About This Webinar

The field of higher education is competitive. Academics and personal tutors face personal and professional challenges. Retention in the profession has become more difficult for several reasons including burnout, work-life conflict, and loss of passion. In 2016, Marshall, Garner, Hughes, & Lowery’s US study found the industry lost 41.7% of student affairs practitioners between one to five years of service and 21.7% left after eight to ten years (p.152). These revolving issues have occurred since the 1970s and have only re-emerged as the next generation of academic, personal tutoring and student services practitioners are developed.

There are moments that make it feel impossible to cope with the daily stressors of our jobs. As academics and personal tutors, we serve as “helping professionals” trained to put others first and place own personal struggles on the sideline. Research over the last three decades, identified why practitioners leave the field. Burnout is one issue experienced by some academic advisors. It was first researched and defined as “‘to fail, wear out or become exhausted by making excessive demands on energy, strength, or resources,’” (Freudenberger, 1974, p.159). Throughout the academic calendar, professionals work through high volume times such as open days, registration, and exams. 

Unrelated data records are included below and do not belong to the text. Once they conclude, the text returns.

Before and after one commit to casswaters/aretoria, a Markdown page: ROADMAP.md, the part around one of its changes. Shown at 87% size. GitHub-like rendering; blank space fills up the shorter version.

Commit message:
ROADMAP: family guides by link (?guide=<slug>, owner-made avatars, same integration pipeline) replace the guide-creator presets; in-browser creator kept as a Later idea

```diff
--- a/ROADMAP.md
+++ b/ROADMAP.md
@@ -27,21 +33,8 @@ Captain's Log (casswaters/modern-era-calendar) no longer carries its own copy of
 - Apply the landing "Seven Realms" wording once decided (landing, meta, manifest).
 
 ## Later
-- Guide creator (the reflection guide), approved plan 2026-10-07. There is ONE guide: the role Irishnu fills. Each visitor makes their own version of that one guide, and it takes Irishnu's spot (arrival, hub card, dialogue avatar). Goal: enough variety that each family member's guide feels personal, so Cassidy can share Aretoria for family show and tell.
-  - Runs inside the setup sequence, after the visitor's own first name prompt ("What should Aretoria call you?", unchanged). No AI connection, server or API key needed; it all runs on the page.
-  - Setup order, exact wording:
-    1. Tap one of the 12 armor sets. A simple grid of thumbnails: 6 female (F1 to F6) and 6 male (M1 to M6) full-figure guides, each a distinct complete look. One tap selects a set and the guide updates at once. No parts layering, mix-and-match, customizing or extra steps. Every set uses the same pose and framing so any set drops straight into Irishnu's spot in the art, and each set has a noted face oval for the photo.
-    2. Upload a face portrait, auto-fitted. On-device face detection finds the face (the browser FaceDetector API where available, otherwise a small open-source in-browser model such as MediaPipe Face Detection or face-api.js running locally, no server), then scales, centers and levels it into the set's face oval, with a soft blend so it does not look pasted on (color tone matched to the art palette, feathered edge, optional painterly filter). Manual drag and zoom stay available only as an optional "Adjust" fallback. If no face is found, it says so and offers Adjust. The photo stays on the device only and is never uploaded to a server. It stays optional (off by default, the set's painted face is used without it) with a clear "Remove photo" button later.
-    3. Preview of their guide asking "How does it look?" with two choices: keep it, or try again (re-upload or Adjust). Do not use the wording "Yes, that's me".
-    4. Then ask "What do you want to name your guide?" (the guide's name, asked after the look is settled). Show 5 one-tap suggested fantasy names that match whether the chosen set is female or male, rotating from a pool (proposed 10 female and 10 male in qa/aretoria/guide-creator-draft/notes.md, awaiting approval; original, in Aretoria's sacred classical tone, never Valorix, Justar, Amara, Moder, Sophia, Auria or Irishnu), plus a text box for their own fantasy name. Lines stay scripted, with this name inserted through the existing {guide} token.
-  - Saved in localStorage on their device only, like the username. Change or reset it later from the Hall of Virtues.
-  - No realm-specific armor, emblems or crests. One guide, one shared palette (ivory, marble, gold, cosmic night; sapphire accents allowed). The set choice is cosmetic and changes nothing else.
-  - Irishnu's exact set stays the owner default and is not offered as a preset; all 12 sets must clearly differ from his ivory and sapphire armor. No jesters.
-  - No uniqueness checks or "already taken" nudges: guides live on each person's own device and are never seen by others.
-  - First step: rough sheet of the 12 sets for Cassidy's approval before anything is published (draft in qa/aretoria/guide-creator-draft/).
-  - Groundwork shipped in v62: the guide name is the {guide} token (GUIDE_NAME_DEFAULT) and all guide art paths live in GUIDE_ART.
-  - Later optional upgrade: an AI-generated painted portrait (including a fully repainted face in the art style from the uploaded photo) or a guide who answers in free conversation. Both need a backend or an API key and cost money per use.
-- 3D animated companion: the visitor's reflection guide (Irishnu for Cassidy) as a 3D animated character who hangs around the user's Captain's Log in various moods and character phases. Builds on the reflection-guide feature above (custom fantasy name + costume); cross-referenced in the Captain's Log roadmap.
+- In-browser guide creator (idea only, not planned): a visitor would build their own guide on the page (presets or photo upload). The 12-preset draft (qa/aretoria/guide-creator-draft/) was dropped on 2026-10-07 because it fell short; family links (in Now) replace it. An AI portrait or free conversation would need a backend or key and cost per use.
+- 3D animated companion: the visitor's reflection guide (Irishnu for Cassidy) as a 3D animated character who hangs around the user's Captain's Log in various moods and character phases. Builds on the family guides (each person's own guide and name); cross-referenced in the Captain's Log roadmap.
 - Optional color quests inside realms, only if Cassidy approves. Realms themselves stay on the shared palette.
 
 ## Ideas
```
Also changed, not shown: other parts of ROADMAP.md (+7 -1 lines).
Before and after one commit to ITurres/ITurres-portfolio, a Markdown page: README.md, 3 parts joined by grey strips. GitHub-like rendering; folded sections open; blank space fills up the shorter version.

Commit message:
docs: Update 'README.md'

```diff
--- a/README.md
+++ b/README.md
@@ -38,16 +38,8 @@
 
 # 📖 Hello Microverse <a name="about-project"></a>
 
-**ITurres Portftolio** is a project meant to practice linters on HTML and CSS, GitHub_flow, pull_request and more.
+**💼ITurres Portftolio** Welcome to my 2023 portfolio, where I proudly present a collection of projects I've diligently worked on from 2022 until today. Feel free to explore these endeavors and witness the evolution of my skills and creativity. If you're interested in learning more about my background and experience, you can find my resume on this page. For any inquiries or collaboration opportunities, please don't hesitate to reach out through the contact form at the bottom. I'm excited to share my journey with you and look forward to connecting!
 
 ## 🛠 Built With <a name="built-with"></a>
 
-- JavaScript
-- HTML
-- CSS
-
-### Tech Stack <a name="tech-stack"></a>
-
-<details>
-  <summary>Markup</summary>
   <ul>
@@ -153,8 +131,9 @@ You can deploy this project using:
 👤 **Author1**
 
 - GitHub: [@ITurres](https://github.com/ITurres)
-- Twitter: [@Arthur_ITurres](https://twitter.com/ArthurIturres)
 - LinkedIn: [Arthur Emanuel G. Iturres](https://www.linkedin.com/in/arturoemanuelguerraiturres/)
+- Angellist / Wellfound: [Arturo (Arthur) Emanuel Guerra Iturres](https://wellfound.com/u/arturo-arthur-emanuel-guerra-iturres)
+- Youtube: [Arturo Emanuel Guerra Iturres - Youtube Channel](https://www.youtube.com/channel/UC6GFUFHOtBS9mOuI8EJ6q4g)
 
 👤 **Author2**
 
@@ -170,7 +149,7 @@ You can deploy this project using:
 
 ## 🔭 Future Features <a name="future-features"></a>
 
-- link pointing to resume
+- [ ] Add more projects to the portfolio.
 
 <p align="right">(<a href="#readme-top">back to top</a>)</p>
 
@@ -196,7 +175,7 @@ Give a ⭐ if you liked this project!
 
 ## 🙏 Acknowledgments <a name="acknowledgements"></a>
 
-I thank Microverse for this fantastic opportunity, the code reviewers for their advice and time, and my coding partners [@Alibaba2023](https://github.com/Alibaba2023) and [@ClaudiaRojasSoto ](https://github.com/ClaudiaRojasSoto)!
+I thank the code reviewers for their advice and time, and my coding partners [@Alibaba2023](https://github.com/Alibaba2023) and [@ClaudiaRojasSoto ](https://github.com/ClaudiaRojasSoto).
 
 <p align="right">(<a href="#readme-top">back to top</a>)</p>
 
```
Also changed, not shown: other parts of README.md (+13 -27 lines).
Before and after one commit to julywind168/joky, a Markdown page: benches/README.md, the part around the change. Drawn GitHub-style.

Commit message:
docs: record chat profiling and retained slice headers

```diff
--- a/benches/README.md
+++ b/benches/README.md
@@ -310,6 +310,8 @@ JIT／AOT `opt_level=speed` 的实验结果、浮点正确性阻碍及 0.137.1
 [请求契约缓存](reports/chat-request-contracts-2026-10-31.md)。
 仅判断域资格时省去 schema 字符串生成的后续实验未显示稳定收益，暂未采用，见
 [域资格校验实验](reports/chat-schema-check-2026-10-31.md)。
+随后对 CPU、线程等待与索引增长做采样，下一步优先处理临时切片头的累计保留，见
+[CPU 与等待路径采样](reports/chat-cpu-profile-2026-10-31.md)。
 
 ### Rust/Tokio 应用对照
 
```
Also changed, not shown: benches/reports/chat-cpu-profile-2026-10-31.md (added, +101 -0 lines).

When recognition and reward are unavailable to this group, it can be difficult to find appreciation in their jobs. When a vertical path is unavailable at an institution, it could be horizontal movements that afford the best opportunities for aiding in professional development. Gain insights on how you can forge a rich, rewarding career independent of the conventional “climbing the ladder” approach and can engage in your own #HorizontalBranding on and off campus.

Join the conversation!

References

Freudenberger, H.J. (1974). Staff burn-out. Journal of Social Issues, 30(1), 159-165.

Marshall, S.M., Gardner, M.M., Hughes, C. & Lowery, U. (2016). Attrition from student affairs: perspectives from those who exited the profession. Journal of Student Affairs Research and Practice, 53(2), 146-159.

About the Presenters

Gavin Farber, Temple University, USA